Illicitly manufactured fentanyl and its analogues are high-potency synthetic opioids that are lethal at much lower doses than other opioids and have contributed to tens of thousands of deaths in North America.
Australia has not yet witnessed the same magnitude of fentanyl-related overdoses, however it is of critical importance that we be prepared to respond should similar trends start to emerge.
One strategy that has been utilised in North America is the provision of take-home fentanyl test strips, so that people can test their substance/s for the presence of fentanyl and/or fentanyl analogues.
This project provided take-home fentanyl test strips to ~80 people who use heroin and followed them up four weeks later to measure uptake, consumer acceptability and behavioural outcomes associated with use of the strips.
Given the exclusion of people who use heroin from the current Australian drug checking debate, the secondary aim of this project was to explore support for other drug-checking mechanisms to test for the purity and/or contents of substances.
About the speaker

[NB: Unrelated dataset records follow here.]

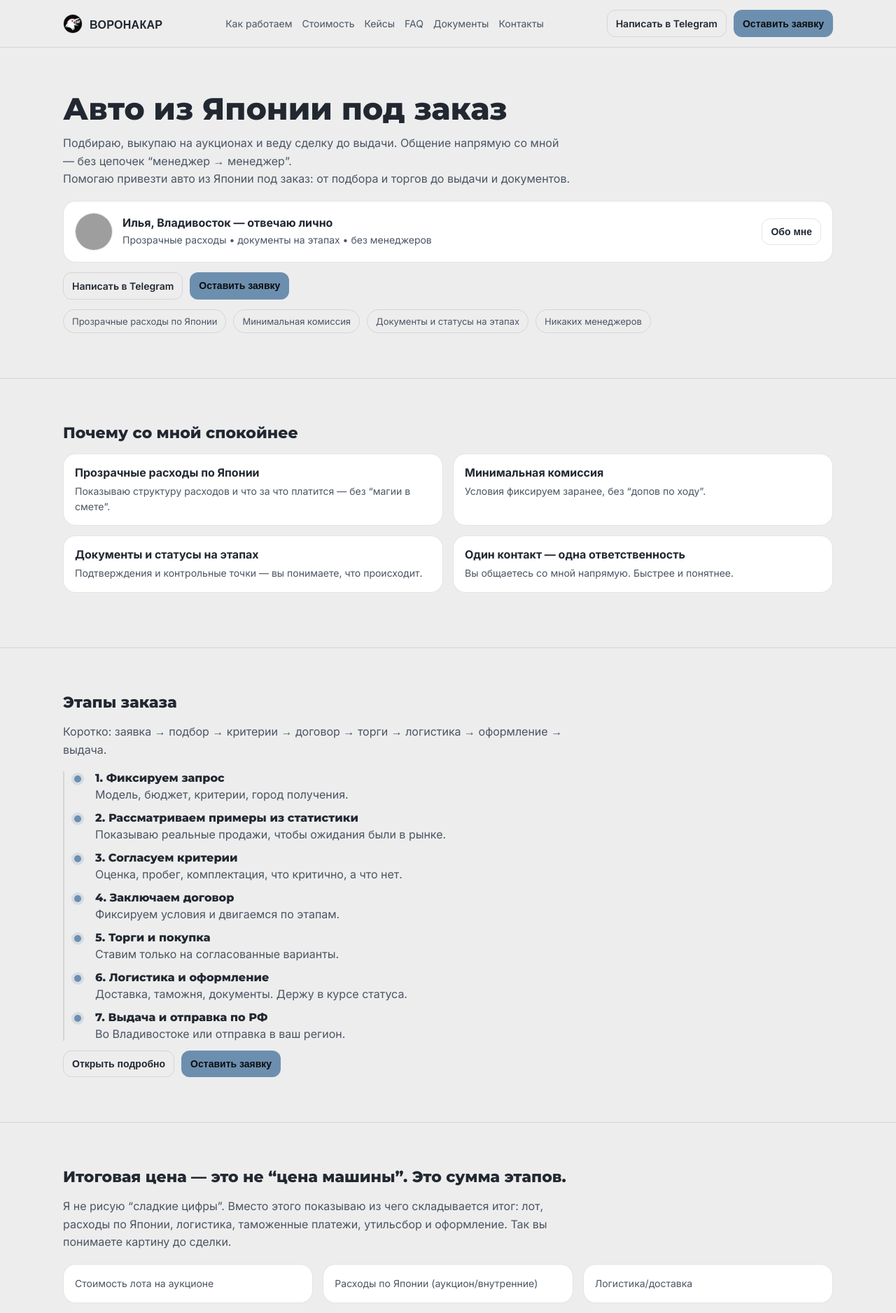
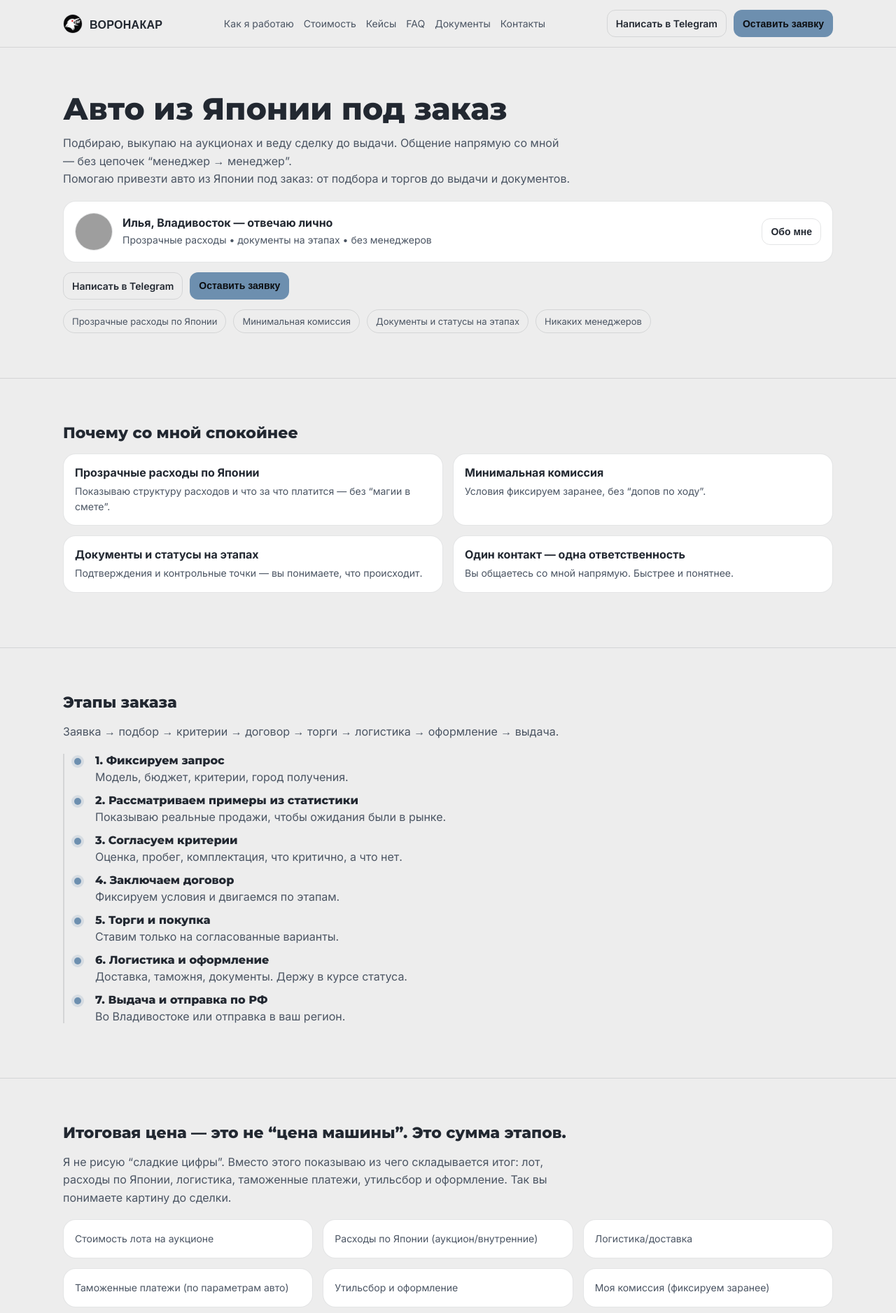
Before and after one commit to melehaha/vorona-site, a Next.js app: page / in a window 1280 px wide. Shown: the top 1876 px of the page at 70% size. Built offline with nearby package versions, Linux system fonts and the light colour scheme; grey boxes are pictures that could not be loaded.

Commit message:
Update page.tsx

```diff
--- a/src/app/page.tsx
+++ b/src/app/page.tsx
@@ -259,7 +259,7 @@ export default function Page() {
 </div>
 
           <nav className="nav" aria-label="Навигация">
-            <a href="#steps">Как работаем</a>
+            <a href="#steps">Как я работаю</a>
             <a href="#cost">Стоимость</a>
             <a href="#cases">Кейсы</a>
             <a href="#faq">FAQ</a>
@@ -367,7 +367,7 @@ export default function Page() {
       <section className="section" id="steps">
         <div className="container">
           <h2 className="h2">Этапы заказа</h2>
-          <p className="p">Коротко: заявка → подбор → критерии → договор → торги → логистика → оформление → выдача.</p>
+          <p className="p">Заявка → подбор → критерии → договор → торги → логистика → оформление → выдача.</p>
 
 <div className="timeline">
   <div className="timelineItem">
@@ -428,12 +428,6 @@ export default function Page() {
 </div>
 
           <div className="btnRow" style={{ marginTop: 14 }}>
-            <button className="btn" onClick={() => setOpenSteps(true)}>
-              Открыть подробно
-            </button>
-            <button className="btn btnPrimary" onClick={() => setOpenLead(true)}>
-              Оставить заявку
-            </button>
           </div>
         </div>
       </section>
@@ -632,13 +626,13 @@ export default function Page() {
             Цифры зависят от параметров авто и текущих условий. Я показываю структуру заранее и объясняю, где диапазон, а где фикс.
           </p>
           <ul>
-            <li>Лот (аукцион)</li>
-            <li>Расходы по Японии</li>
-            <li>Логистика</li>
-            <li>Таможенные платежи</li>
-            <li>Утильсбор / оформление</li>
-            <li>Документы (если требуется)</li>
-            <li>Моя комиссия</li>
+            <li>Лот (аукцион) - сумма выигрышной ставки. Mazda Roadster (1.175.000JPY) </li>
+            <li>Расходы по Японии - за исключением отдаленных аукционов, эта сумма равна 105.000JPY + 5% от суммы ставки свыше млн иен. В случае с Mazda Roadster = 113.750JPY</li>
+            <li>Логистика - комплекс услуг ТК обходится в среднем 60.000 р и включает в себя брокерские услуги, перегон в лабораторию, ПРР, оформление ЭПТС и СБКТС. Фрахт (перевозка морем) стоит в среднем 400$.</li>
+            <li>Таможенные платежи. На сайте tks.ru вы можете найти калькулятор таможенных платежей. В случае с Mazda Roadster пошлина рассчитывается так: 1500 * 3,2 * курс евро = 442.050 р</li>
+            <li>Утильсбор / оформление: На автомобили до 160 л.с. утильсбор стоит 3400 (на авто до 3 лет) или 5200 р, оформление 4924 р. Итого: 10 124 р </li>
+            <li>Документы: Оформление ЭПТС и СБКТС уже включены в комплекс ТК. Если вам нужна помощь с оформление техосмотра, ОСАГО или другими доп.услугами - это обговаривается отдельно</li>
+            <li>Моя комиссия: 30.000 р</li>
           </ul>
 
           <div style={{ marginTop: 12 }}>
```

Dr Rachel Sutherland is a Senior Research Fellow at the National Drug and Alcohol Research Centre, University of New South Wales and currently holds a National Health and Medical Research Council Investigator Fellowship (2021-2025). Her program of research is focused on monitoring systems for detecting trends in illicit drug use, including new psychoactive substances, and developing and evaluating novel responses to emerging drugs of concern.